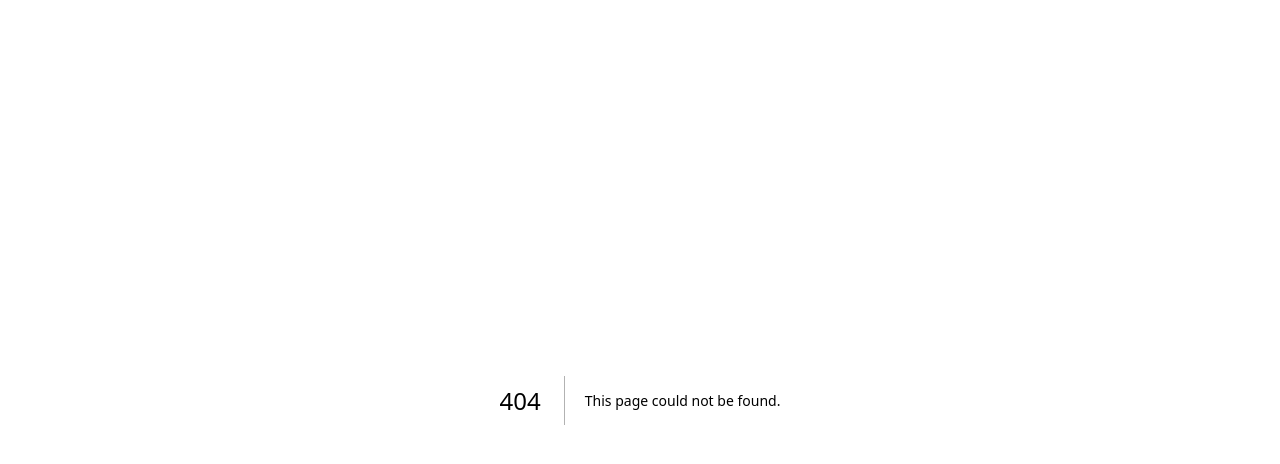
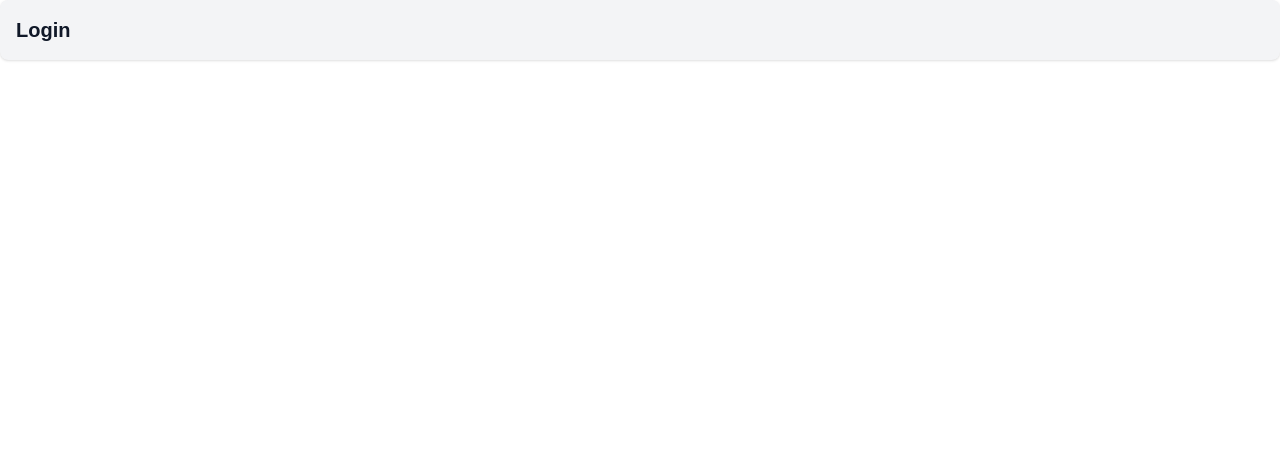
Before and after one commit to MorlonDev261/Next-auth-v5, a Next.js app: page /auth/login in a window 1280 px wide. Before the commit this address had no page. Shown: the top 464 px of the page. Built offline with nearby package versions, Linux system fonts and the light colour scheme.

Commit message:
Create page.tsx

```diff
--- /dev/null
+++ b/app/auth/login/page.tsx
@@ -0,0 +1,13 @@
+import React from "react";
+
+const BasicComponent = () => {
+  return (
+    <div className="p-4 bg-gray-100 dark:bg-gray-800 rounded-lg shadow">
+      <h1 className="text-xl font-semibold text-gray-900 dark:text-white">
+        Login
+      </h1>
+    </div>
+  );
+};
+
+export default BasicComponent;
```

━━━━━━━━━━━━━━━━━━━━

YOUR GOAL -> When you copy the records above, keep every word exact but leave out the pictures.

TASK OUTPUT ->
Before and after one commit to MorlonDev261/Next-auth-v5, a Next.js app: page /auth/login in a window 1280 px wide. Before the commit this address had no page. Shown: the top 464 px of the page. Built offline with nearby package versions, Linux system fonts and the light colour scheme.

Commit message:
Create page.tsx

```diff
--- /dev/null
+++ b/app/auth/login/page.tsx
@@ -0,0 +1,13 @@
+import React from "react";
+
+const BasicComponent = () => {
+  return (
+    <div className="p-4 bg-gray-100 dark:bg-gray-800 rounded-lg shadow">
+      <h1 className="text-xl font-semibold text-gray-900 dark:text-white">
+        Login
+      </h1>
+    </div>
+  );
+};
+
+export default BasicComponent;
```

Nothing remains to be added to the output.